Thirteen (2002)

“Thirteen” is the example of creative filmmaking with a great story behind it, and it’s a film that managed to spark a lot of controversy in 2003, but within the controversy, it also sparked a lot of conversation between parents and children, specifically parents and their daughters and prompted parents to take a second look at their children and question their activities a little more thoroughly, which is truly a good thing. It’s not often a good film brings positivity to the world that is actually genuine. These days either a positive film brings about negative reaction or a positive film tries too hard and never gets its point across because it’s mired in cheesiness and self-indulgence.

“Thirteen” loosely based on the troubled wild childhood of writer Nikki Reed, tells the story of Tracy, a young girl with a dysfunctional family who resents her self-involved father for barely being around, and resents her mother for bringing in freeloaders and seeing other men. In spite of the fact that mother Melanie (Holly Hunter who earned an Oscar nomination for this role) tries her hardest to bond with Tracy, she bears a lot of resentment towards her for her past and what she brought into the house with her boyfriend Brady who is an ex-drug addict. Jeremy Sisto who plays Brady pulls in an excellent performance as the loser boyfriend whom re-enters their lives with good intentions, reformed and set on making things right again, but Tracy hates him. He plays a supporting role in the film, but nonetheless, his performance is really good, and something to watch out for. Tracy, played by the likable and always talented Evan Rachel Wood, desperate to become popular outside her circle of bubble gum, adolescent girlfriends desperately makes friends with school rebel, the really gorgeous Evie Zamora played by writer Nikki Reed, the exact opposite of Tracy who ostracizes her at first, but takes a liking to her for her sheer tenacity in enduring their abuse and persisting in reaching for their friendship.

Instantly, in an act of rebellion, Tracy begins mimicking Evie’s actions through drug use, sexual activities, and a whole lot more, but it becomes clearly evident through the film that Evie has ulterior motives with Tracy, motives of which we don’t learn of up until the shocking climax that will just leave your jaw dropping.

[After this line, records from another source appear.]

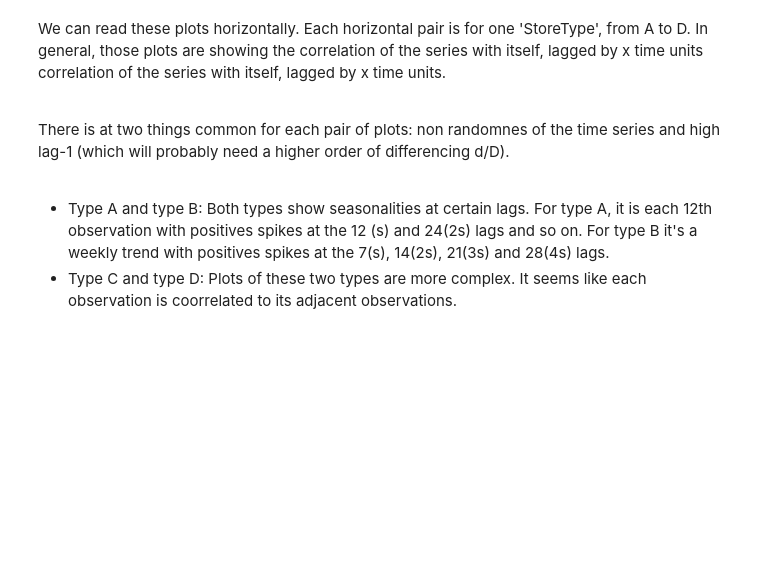
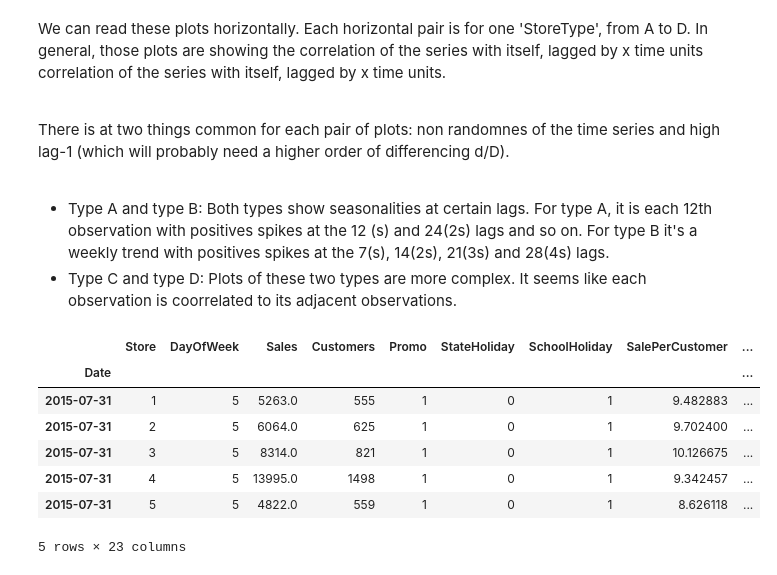
Before and after one commit to ToanNV/bps-asm, a Jupyter notebook: asm2/rossmann_store_sales_data_analysis.ipynb, the cells around one changed output. Saved outputs shown, nothing was run; the diff lists cells and outputs as text; code cells hidden in the pictures; blank space fills up the shorter version.

```diff
--- a/asm2/rossmann_store_sales_data_analysis.ipynb
+++ b/asm2/rossmann_store_sales_data_analysis.ipynb
@@ -678,5 +678,16 @@ There is at two things common for each pair of plots: non randomnes of the time
 
 - Type A and type B: Both types show seasonalities at certain lags. For type A, it is each 12th observation with positives spikes at the 12 (s) and 24(2s) lags and so on. For type B it's a weekly trend with positives spikes at the 7(s), 14(2s), 21(3s) and 28(4s) lags.
 - Type C and type D: Plots of these two types are more complex. It seems like each observation is coorrelated to its adjacent observations.
+# %%
+sales_train_all_df.head()
+# %% [output]
+|  | Store | DayOfWeek | Sales | Customers | Promo | StateHoliday | SchoolHoliday | SalePerCustomer | ... |
+| Date |  |  |  |  |  |  |  |  | ... |
+| 2015-07-31 | 1 | 5 | 5263.0 | 555 | 1 | 0 | 1 | 9.482883 | ... |
+| 2015-07-31 | 2 | 5 | 6064.0 | 625 | 1 | 0 | 1 | 9.702400 | ... |
+| 2015-07-31 | 3 | 5 | 8314.0 | 821 | 1 | 0 | 1 | 10.126675 | ... |
+| 2015-07-31 | 4 | 5 | 13995.0 | 1498 | 1 | 0 | 1 | 9.342457 | ... |
+| 2015-07-31 | 5 | 5 | 4822.0 | 559 | 1 | 0 | 1 | 8.626118 | ... |
+5 rows × 23 columns
 # %%
 sales_train_all_df.to_csv('../input_data/rossmann_store_sales/sales_train_all.csv', index=False)
```
Also changed, not shown: parts of 1 cell of this notebook, 1 other file.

Parents quit looking through your kids drawers and e-mails, while there are many scenes of drug use and sexual activities, this isn’t a film that bashes teenagers as previous films like “Kids” or “Bully” did with their message of “kids are cruel perverse monsters”, it’s merely a cautionary tale and a warning from Reed, who seems to want people to learn from her, and director Catherine Hardwicke to take a closer look at your children, talk to them, and “Thirteen” will surely, and will hopefully open up the lines of communication, the movie as a whole really is about divorce and the effects it can have on a child with one parent raising a blossoming teenager alone, and one with a lot of unresolved issues and resentment. I really recommend parents watching this film with their children, sit them down and turn this on, because this is really true to life and never pulls its punches. In my book, movies that open up the lines of communication are always good for people, and this film will definitely open up communication and discussion between mother and daughter.

Tracy seems to enjoy the actions she commits throughout the film alongside Evie, but the audience instantly gets the sense that she doesn’t do it to enjoy it, but because she’s rebelling against her mom’s actions with their family She hangs around Evie, simply for guidance and companionship, something she lacks from her mother. She performs acts through Evie mimicking and following her every move like sisters guiding each other down a destructive path. They do everything together in the film and even commit sexual acts with one another just to explore, but we know Evie is an influence on Tracy, but the story does tend to raise the question if Evie influenced Tracy or if Tracy influenced Evie. The gorgeous Nikki Reed is surprisingly good in the supporting role as the manipulative and wild Evie who influences Tracy greatly throughout the film convincing her to commit awful activities as well as her rebellious attitude, but we’re never sure what her intentions are for her actions throughout the movie, and many of her actions are very questionable. The film is otherwise very well made and takes us into a story that is basically torn from everyday life while the message, all too brutal, resonates louder than the acting itself.

While the film does have everything where everything should be ala acting, direction, and great cinematography, the film just feels along the lines of an “After School Special”. While more blunt and often times more realistic, I still sat awaiting a commercial break and for an ABC network logo to pop up. The film doesn’t have any messages we haven’t already seen, which is why it’s not groundbreaking or trailblazing. We’ve seen films like these before from director Larry Clarke whose perverse and mostly pornographic films about kids and what they do when their parents aren’t looking, and “Thirteen” isn’t exactly a new article of film, and in the end with its pretty cryptic final scene, it’s still along the lines of an after school special. While a little too reminiscent of an after school special movie, this is just an excellent film with a great script, incredible acting, and a truly blunt cautionary tale to parents about the effects of divorce on a child.